- _Aim of the exercise_
Search the listing for the string "crimes". Copy every line that has it.

- _Records provided_
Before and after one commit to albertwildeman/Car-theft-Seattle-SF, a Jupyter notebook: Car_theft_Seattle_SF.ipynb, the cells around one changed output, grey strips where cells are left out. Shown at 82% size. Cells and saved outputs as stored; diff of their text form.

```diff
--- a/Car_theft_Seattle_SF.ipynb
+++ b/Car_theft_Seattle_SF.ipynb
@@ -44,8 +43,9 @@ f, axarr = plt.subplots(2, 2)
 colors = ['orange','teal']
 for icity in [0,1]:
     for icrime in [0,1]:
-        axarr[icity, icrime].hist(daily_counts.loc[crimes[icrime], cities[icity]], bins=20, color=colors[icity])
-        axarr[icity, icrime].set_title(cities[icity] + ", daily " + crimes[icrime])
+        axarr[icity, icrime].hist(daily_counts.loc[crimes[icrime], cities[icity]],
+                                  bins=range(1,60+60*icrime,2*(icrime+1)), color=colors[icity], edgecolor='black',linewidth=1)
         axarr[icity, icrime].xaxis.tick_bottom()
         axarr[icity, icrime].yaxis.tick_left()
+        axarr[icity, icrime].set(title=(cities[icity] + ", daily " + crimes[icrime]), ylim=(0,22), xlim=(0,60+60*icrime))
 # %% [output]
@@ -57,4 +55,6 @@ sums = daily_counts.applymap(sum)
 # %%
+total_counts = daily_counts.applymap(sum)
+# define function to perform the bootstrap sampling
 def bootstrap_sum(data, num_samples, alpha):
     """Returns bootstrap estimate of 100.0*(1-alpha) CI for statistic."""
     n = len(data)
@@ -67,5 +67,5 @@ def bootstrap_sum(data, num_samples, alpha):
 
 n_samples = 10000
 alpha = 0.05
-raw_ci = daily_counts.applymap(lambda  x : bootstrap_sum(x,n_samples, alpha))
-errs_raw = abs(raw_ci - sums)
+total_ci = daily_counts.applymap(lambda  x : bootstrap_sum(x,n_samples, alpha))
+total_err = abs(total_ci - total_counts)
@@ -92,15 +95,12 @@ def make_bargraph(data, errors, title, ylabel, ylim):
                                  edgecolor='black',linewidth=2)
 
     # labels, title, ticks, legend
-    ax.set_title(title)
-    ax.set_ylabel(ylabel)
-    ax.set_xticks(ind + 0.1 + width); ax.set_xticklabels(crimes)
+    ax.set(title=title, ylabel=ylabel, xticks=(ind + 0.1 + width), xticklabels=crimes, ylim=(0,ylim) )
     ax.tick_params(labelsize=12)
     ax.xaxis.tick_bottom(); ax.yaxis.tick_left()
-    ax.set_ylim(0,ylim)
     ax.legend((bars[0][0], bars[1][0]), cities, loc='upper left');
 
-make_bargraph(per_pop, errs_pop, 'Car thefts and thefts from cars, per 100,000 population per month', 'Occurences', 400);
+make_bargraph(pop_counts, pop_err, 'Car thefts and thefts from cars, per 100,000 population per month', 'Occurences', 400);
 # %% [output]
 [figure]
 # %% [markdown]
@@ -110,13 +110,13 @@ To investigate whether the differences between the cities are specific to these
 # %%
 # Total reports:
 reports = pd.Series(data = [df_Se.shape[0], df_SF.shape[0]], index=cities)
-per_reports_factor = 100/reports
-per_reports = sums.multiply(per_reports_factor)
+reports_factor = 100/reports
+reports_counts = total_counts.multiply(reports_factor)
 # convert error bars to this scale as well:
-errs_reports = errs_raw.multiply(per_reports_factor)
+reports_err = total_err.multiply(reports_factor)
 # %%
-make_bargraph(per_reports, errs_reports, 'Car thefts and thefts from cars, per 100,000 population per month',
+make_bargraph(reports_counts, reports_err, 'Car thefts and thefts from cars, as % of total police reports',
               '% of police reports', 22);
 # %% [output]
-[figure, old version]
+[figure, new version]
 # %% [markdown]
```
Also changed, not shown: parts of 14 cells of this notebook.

- _Answer space_
-        axarr[icity, icrime].hist(daily_counts.loc[crimes[icrime], cities[icity]], bins=20, color=colors[icity])
-        axarr[icity, icrime].set_title(cities[icity] + ", daily " + crimes[icrime])
+        axarr[icity, icrime].hist(daily_counts.loc[crimes[icrime], cities[icity]],
+        axarr[icity, icrime].set(title=(cities[icity] + ", daily " + crimes[icrime]), ylim=(0,22), xlim=(0,60+60*icrime))
-    ax.set_xticks(ind + 0.1 + width); ax.set_xticklabels(crimes)
+    ax.set(title=title, ylabel=ylabel, xticks=(ind + 0.1 + width), xticklabels=crimes, ylim=(0,ylim) )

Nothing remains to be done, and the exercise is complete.